During all those years the only thing Giant fans could celebrate is denying the Dodgers. They spoiled their parties in 1962, 1971, and 1982 but the Dodgers returned the favor in 1993. The Giants often came close to winning the pennant but were usually the brides’ maid. The bottom line is that the Dodgers knew how to get over the hump and the Giants didn’t.
All that changed in 2010 when the Giants got hot at the end of the season and brought home their first World Series title. The victory parade drew 1.5 million delirious Giants’ fans who basked in a title that was over 50 years in the making. While the Dodgers floundered to regain their magic the Giants seemingly used mirrors to somehow win the title again in 2012.

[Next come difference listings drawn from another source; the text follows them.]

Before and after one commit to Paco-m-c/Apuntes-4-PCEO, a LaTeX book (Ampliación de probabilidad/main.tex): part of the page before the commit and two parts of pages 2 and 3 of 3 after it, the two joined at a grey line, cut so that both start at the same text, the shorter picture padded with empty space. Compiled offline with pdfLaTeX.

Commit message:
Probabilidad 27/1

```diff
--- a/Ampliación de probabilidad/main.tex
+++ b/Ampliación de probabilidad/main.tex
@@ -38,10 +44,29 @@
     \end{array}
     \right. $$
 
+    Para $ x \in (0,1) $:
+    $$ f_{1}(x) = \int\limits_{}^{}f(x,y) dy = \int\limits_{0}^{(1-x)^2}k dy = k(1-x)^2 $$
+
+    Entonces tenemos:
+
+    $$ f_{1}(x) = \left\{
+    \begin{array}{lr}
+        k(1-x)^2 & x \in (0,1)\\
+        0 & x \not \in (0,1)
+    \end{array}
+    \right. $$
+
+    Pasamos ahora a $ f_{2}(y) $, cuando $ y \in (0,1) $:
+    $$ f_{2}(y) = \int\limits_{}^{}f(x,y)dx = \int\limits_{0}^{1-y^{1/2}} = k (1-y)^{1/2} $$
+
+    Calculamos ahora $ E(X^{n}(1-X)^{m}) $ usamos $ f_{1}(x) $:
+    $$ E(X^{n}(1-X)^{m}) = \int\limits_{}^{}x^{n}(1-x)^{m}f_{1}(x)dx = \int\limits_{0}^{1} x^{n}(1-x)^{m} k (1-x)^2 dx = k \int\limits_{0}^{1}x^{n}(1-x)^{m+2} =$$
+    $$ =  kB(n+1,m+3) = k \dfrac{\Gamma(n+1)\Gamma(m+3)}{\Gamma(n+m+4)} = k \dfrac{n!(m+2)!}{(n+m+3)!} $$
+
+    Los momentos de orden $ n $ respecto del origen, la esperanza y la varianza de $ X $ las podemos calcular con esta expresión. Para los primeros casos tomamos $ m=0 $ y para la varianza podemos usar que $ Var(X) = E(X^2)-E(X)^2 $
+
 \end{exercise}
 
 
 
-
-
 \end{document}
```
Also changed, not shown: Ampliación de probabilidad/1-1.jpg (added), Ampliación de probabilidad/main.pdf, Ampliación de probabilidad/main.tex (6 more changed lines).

I was reminded of the rivalry because of a recently published book by Joe Konte, “The Rivalry Heard ‘Round the World: The Dodgers-Giants Feud from Coast to Coast.” Konte tells how the rivalry developed in New York and expounds on it after the teams moved west. He delves into statistics too much and is loath to criticize anyone but does provide an excellent overview of the intensity of the rivalry.
Konte gives a good summary of the teams’ growing distain for each other during their years in New York. It was sad to see the end of their playing days in Manhattan and Brooklyn, especially the demise of the Dodgers’ legendary Ebbets Field. There are still people in Brooklyn who have never gotten over losing the Dodgers.
The author also gives a good feel for the way S.F. and L.A. embraced the teams when they first moved west. There was something nostalgic about their temporary ballparks, Seals Stadium and the L.A. Coliseum, where the teams first played after moving west. When their new stadiums were ready Los Angeles unveiled the beautifully designed Chavez Ravine while the Giants ended up in a dump called Candlestick Park (where else could you find Arctic conditions in August?). Thank goodness they ended up in the gorgeous AT&T Park in the year 2000.